That might limit the upside of my investments, but it makes it much easier to sleep at night.
My advice: Stick with good, old-fashioned value investing and remember that, in the long run, the good news always outweighs the bad.
Moves made in haste, particularly in response to emotional news of the day, are unlikely to work out in your favor.
You’ll no doubt be shocked to hear this, but I have a Warren Buffett quote for this occasion:
“Over the long term, the stock market news will be good. In the twentieth century, the United States endured two world wars and other traumatic and expensive military conflicts; the Depression; a dozen or so recessions and financial panics; oil shocks; a flu epidemic; and the resignation of a disgraced president. Yet the Dow rose from 66 to 11,497.”

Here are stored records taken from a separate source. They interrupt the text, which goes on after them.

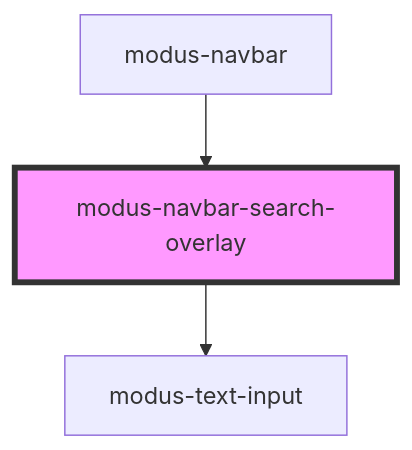
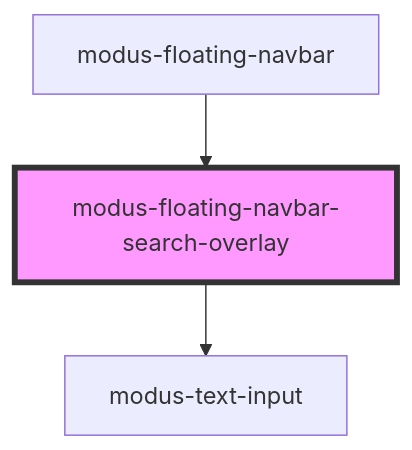
Before and after one commit to trimble-oss/modus-web-components: the diagram in stencil-workspace/src/components/modus-floating-navbar/search-overlay/readme.md, drawn with Mermaid. The commit also changed other lines of this file and 48 other files, not shown here.

Commit message:
Modified floating navbar component

````diff
--- a/stencil-workspace/src/components/modus-floating-navbar/search-overlay/readme.md
+++ b/stencil-workspace/src/components/modus-floating-navbar/search-overlay/readme.md
@@ -27,6 +27,6 @@
 ```mermaid
 graph TD;
-  modus-navbar-search-overlay --> modus-text-input
-  modus-navbar --> modus-navbar-search-overlay
-  style modus-navbar-search-overlay fill:#f9f,stroke:#333,stroke-width:4px
+  modus-floating-navbar-search-overlay --> modus-text-input
+  modus-floating-navbar --> modus-floating-navbar-search-overlay
+  style modus-floating-navbar-search-overlay fill:#f9f,stroke:#333,stroke-width:4px
 ```
````
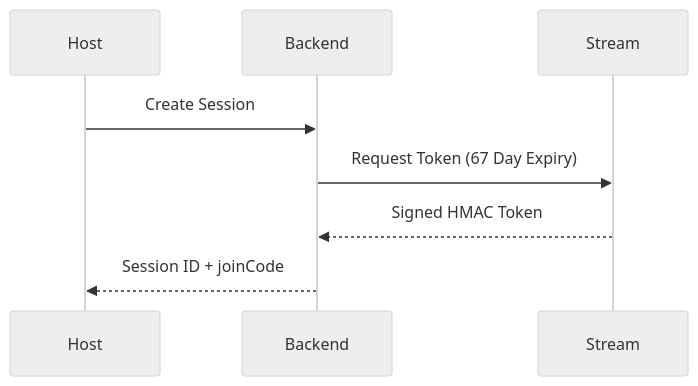
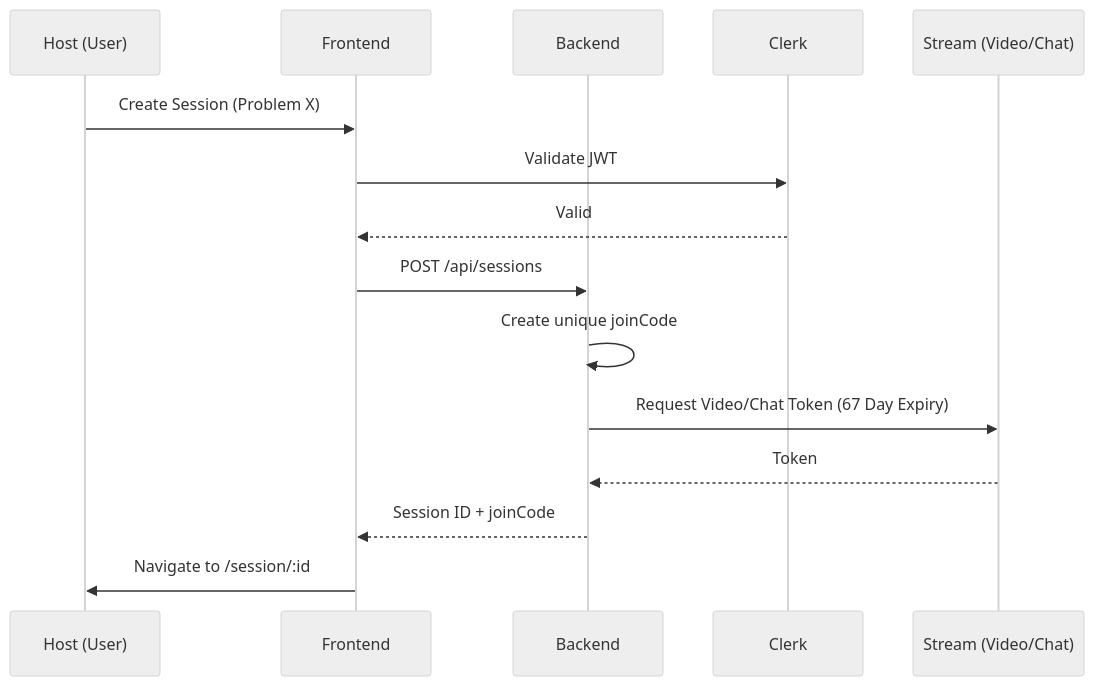
One commit to AbhinavSinghBhadouria/Elyvo changed the second of 4 diagrams in README.md. Above: the diagram before and after it, drawn with Mermaid (neutral theme). The commit also changed other lines of this file, not shown here.

Commit message:
Documentation: Expanded README with full technical diagram suite

````diff
--- a/README.md
+++ b/README.md
@@ -57,10 +61,18 @@
 ```mermaid
 sequenceDiagram
-    participant H as Host
+    participant H as Host (User)
+    participant F as Frontend
     participant B as Backend
-    participant S as Stream
-    H->>B: Create Session
-    B->>S: Request Token (67 Day Expiry)
-    S-->>B: Signed HMAC Token
-    B-->>H: Session ID + joinCode
+    participant C as Clerk
+    participant S as Stream (Video/Chat)
+
+    H->>F: Create Session (Problem X)
+    F->>C: Validate JWT
+    C-->>F: Valid
+    F->>B: POST /api/sessions
+    B->>B: Create unique joinCode
+    B->>S: Request Video/Chat Token (67 Day Expiry)
+    S-->>B: Token
+    B-->>F: Session ID + joinCode
+    F->>H: Navigate to /session/:id
 ```
````
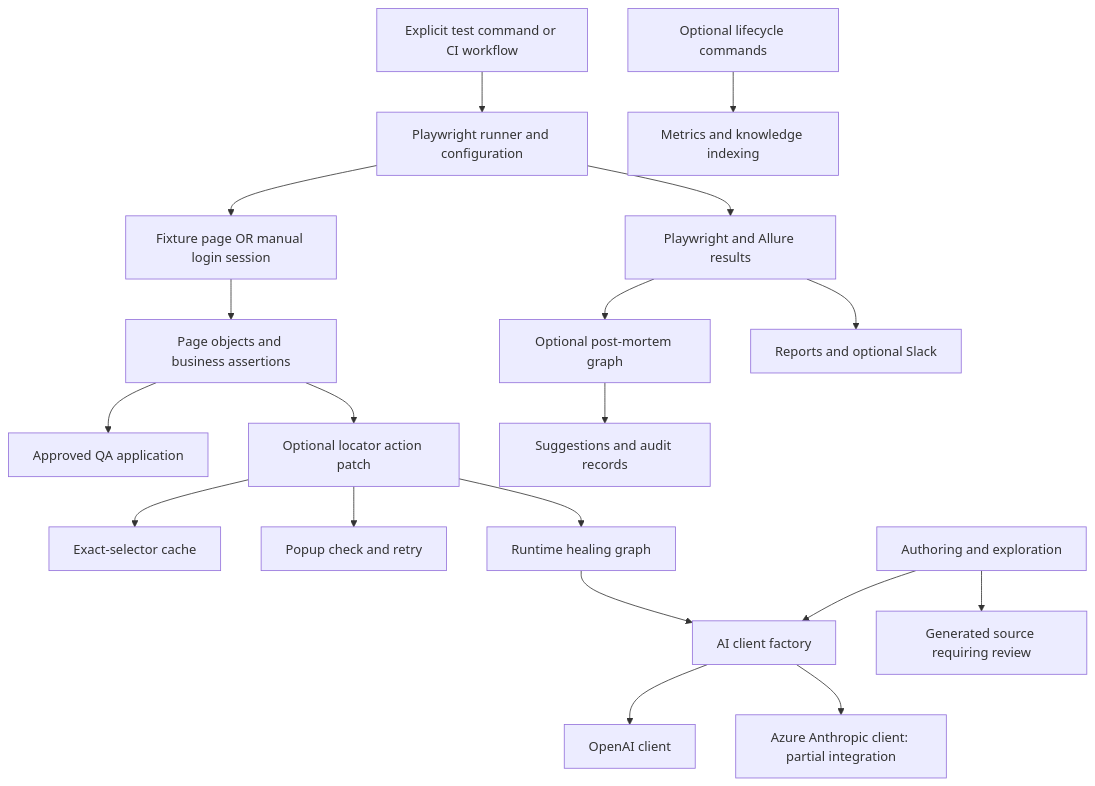
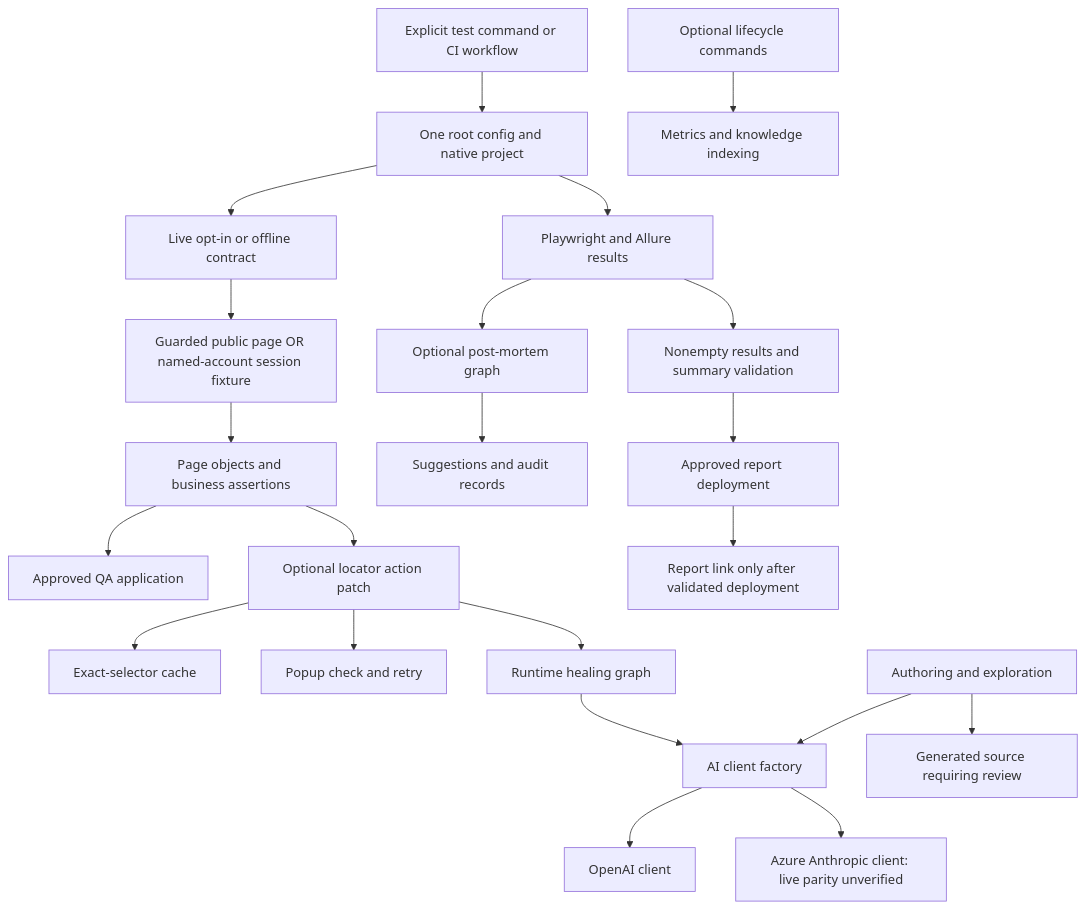
The diagram in docs/TEST_FRAMEWORK_ARCHITECTURE.md (DevKesh/playwright-project-mtech), drawn with Mermaid before and after one commit. The commit also changed other lines of this file and 100 other files, not shown here.

````diff
--- a/docs/TEST_FRAMEWORK_ARCHITECTURE.md
+++ b/docs/TEST_FRAMEWORK_ARCHITECTURE.md
@@ -47,21 +57,24 @@
 ```mermaid
 flowchart TD
-    Entry[Explicit test command or CI workflow] --> Runner[Playwright runner and configuration]
-    Runner --> Session[Fixture page OR manual login session]
+    Entry[Explicit test command or CI workflow] --> Runner[One root config and native project]
+    Runner --> Guard[Live opt-in or offline contract]
+    Guard --> Session[Guarded public page OR named-account session fixture]
     Session --> Pages[Page objects and business assertions]
     Pages --> App[Approved QA application]
     Pages --> Patch[Optional locator action patch]
     Patch --> Cache[Exact-selector cache]
     Patch --> Popup[Popup check and retry]
     Patch --> Runtime[Runtime healing graph]
     Runtime --> Client[AI client factory]
     Client --> OpenAI[OpenAI client]
-    Client --> Azure[Azure Anthropic client: partial integration]
+    Client --> Azure[Azure Anthropic client: live parity unverified]
     Runner --> Results[Playwright and Allure results]
     Results --> Post[Optional post-mortem graph]
     Post --> Suggestions[Suggestions and audit records]
-    Results --> Publish[Reports and optional Slack]
+    Results --> Validate[Nonempty results and summary validation]
+    Validate --> Publish[Approved report deployment]
+    Publish --> Slack[Report link only after validated deployment]
     Author[Authoring and exploration] --> Client
     Author --> Drafts[Generated source requiring review]
     Lifecycle[Optional lifecycle commands] --> Knowledge[Metrics and knowledge indexing]
 ```
````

One small addendum: The past few weeks have only reinforced my preference to invest in American (and British) companies only.
Pity those poor investors who hold stock in Russian companies and now face a total wipeout through no fault of their own. Who could have known that, in the span of a few weeks, Russia would be ejected from the global financial system and the trading of Russian ADRs would be halted?
So I just sidestep this whole geopolitical rigamarole by sticking with American stock.
Coincidentally, this also explains why I avoid Alibaba — even though it has dropped into deep value range.
PARA jumped more than 10% on Monday, possibly on the perception that the company is positioning itself as an attractive acquisition target for another streaming service.
Whatever the reason, it’s been a long hard slog for Paramount bulls and it’s nice to see the market occasionally throw us a bone.
Also, on Tuesday, Paramount CFO Naveen Chopra spoke at a Deutsche Bank conference and strongly defended the company’s content library.
“I think there are a lot of companies out there [that] would love to have our portfolio of content and, importantly, well-known IP.”
Paramount’s well-known IP — and a massive library of legacy content built up over nearly 75 years in the television biz — are a huge advantage in the streaming wars. While some rivals (namely Netflix, Apple, and Amazon) need to build a library of content from the ground up, Paramount sits on a TON of legacy content.
Another interesting facet from Chopra’s talk: Paramount+’s investment in sports programming (NFL, UEFA Champions League, Serie A, etc.) is really paying off. In the United States, sports viewers “turn into our highest long-term value subs, especially when we get them into that second piece of content,” he said.
The week is still young, but it’s been a good one for Paramount so far.
Disclosure: This is not financial advice. I am not a financial advisor. Do your own research before making any investment decisions.